Early life and education[edit]

Jean Étienne de Boré (known as Étienne) was born to French colonists in Kaskaskia, Illinois Country, then under French control as part of La Louisiane. His parents sent him to France to be educated. He spent most of his early life there. On leaving school he entered French military service in the Musketeers of the Guard, which was part of the royal household and very prestigious.

After a visit to Louisiana on business, he was transferred to the cavalry. Boré left the army with the rank of captain and settled in the French colony.

Marriage and family[edit]

He married Marie Marguerite d'Estréhan, from one of the most prominent French families of colonial Louisiana. Her father Jean Baptiste d'Estrehan was the Royal Treasurer of French Louisiana and worked from Paris.

Sugar granulation and New Orleans' first mayor[edit]

Boré owned a great plantation a few miles upriver of New Orleans on the Mississippi River. It was in the vicinity of New Orleans' present-day Audubon Park. There he had originally used slave labor to cultivate indigo. But when this product lost its market as a result of competition from Guatemala, under Spanish control, he converted his fields to sugar cane.

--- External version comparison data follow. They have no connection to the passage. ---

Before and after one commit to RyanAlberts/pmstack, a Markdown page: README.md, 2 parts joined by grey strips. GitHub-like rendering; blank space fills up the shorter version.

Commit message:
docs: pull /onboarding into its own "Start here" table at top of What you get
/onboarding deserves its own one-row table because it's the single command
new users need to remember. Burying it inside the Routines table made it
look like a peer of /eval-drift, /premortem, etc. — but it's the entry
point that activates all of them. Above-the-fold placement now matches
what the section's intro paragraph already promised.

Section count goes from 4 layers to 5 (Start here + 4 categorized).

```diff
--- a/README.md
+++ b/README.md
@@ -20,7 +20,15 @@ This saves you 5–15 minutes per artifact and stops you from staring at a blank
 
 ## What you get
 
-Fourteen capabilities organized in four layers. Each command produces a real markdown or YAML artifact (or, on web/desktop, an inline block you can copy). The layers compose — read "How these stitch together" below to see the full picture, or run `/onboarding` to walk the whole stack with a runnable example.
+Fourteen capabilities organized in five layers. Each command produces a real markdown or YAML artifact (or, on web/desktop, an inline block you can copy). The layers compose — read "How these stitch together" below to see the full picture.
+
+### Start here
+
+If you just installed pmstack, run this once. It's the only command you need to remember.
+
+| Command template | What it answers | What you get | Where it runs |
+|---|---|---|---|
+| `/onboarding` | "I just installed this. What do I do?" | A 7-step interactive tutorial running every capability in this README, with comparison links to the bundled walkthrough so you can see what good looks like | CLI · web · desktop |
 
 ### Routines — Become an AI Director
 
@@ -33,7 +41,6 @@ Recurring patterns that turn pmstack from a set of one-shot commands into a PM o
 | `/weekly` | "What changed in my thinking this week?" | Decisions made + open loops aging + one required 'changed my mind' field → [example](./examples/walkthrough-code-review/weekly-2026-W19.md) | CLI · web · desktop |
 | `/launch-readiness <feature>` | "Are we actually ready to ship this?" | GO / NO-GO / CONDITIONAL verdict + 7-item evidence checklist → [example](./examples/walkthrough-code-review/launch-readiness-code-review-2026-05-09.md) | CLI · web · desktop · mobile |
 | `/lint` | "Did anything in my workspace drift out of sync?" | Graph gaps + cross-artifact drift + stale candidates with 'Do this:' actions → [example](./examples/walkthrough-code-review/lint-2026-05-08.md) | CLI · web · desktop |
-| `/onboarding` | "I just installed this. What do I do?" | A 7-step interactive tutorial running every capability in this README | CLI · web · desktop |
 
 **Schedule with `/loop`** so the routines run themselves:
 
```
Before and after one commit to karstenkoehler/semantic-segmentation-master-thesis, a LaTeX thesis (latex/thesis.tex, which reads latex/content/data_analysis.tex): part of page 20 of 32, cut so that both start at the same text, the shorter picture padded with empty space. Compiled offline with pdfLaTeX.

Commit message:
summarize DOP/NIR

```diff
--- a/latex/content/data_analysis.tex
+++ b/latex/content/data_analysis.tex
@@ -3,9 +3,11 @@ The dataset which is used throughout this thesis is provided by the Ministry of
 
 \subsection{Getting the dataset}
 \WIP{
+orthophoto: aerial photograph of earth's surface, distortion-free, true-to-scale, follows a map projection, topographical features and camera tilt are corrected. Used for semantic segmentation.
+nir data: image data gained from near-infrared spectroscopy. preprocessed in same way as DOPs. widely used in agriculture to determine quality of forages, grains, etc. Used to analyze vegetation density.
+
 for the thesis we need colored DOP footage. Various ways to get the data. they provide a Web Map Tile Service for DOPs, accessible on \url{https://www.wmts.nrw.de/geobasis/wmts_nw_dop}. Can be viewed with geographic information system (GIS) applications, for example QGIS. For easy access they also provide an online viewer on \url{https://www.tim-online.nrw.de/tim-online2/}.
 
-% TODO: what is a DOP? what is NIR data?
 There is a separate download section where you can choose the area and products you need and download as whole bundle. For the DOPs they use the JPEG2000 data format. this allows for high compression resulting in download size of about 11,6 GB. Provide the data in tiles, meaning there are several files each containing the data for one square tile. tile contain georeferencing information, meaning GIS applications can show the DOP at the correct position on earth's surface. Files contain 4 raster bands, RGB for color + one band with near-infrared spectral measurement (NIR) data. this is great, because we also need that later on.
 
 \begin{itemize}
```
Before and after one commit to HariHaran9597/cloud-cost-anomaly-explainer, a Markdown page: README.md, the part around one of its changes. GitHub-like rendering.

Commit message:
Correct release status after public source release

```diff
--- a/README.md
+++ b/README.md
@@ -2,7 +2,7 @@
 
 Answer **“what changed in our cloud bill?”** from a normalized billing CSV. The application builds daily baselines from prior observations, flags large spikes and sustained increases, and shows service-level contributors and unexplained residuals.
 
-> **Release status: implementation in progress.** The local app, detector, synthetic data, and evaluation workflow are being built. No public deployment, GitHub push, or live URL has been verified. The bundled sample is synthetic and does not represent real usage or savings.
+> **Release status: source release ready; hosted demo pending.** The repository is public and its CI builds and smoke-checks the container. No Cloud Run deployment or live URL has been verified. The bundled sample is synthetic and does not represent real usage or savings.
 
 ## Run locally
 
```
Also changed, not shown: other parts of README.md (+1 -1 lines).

He set up a sugar mill on the plantation to process the sugar. In 1795, with the aid of two Cubans, Mendez and Lopez, he produced the first granulated sugar known in the colony. This created a huge demand for the cultivation and processing of sugar cane. Responding to the worldwide demand for sugar, it became the colony's primary commodity crop. Louisiana began to generate profits.

After the United States acquired the Louisiana Purchase territory, the Governor of the Orleans Territory, William C. C. Claiborne, appointed Boré in late 1803, as the first mayor of New Orleans under the US. (Boré's service to the city began during the brief transitional French governorship of Pierre Clément de Laussat.) Boré resigned in May 1804, to look after his personal affairs.

He died at about eighty years old and was interred in New Orleans' Saint Louis Cemetery No. 1. One of his grandchildren, Charles Gayarré, became a noted historian of Louisiana in the late 19th century.

New Orleans has a Boré Street, in honor of the first Mayor.

External links[edit]

Preceded by
(none)
Mayor of New Orleans
December 20, 1803 – May 26, 1804
Succeeded by
Cavalier Petit